[INPUT RECORDS — start]

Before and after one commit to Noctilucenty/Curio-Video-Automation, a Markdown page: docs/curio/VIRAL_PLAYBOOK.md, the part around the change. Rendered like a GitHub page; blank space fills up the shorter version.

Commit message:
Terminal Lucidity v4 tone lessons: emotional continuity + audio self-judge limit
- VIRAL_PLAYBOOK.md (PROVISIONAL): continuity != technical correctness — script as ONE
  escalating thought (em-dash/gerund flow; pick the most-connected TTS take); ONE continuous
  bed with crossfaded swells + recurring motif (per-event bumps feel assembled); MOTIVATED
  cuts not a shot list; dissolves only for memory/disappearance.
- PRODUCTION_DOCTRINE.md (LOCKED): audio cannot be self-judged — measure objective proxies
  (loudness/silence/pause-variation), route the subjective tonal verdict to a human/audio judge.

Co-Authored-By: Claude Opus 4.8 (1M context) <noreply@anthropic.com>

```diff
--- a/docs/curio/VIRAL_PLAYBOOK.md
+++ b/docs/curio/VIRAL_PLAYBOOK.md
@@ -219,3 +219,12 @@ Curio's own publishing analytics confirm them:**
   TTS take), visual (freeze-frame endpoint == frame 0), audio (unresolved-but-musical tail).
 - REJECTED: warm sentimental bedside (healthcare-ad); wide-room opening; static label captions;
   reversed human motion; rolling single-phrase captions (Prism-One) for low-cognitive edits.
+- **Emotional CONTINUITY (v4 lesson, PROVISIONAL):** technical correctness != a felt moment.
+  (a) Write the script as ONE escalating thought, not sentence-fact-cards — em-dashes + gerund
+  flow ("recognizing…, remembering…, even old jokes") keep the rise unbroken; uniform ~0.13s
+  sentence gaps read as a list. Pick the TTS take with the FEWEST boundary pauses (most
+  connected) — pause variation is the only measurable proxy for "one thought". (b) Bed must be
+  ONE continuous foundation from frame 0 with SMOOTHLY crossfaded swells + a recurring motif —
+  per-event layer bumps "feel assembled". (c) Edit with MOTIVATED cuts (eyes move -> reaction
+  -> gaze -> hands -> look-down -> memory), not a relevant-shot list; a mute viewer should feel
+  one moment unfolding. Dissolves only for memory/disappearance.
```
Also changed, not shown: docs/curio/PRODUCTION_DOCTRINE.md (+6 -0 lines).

[INPUT RECORDS — finish]

[TASK ITEM]:
Above are some records; copy each line there that contains "with".

[PROBLEM SOLUTION]:
  bed with crossfaded swells + recurring motif (per-event bumps feel assembled); MOTIVATED
+  sentence gaps read as a list. Pick the TTS take with the FEWEST boundary pauses (most
+  ONE continuous foundation from frame 0 with SMOOTHLY crossfaded swells + a recurring motif —
+  per-event layer bumps "feel assembled". (c) Edit with MOTIVATED cuts (eyes move -> reaction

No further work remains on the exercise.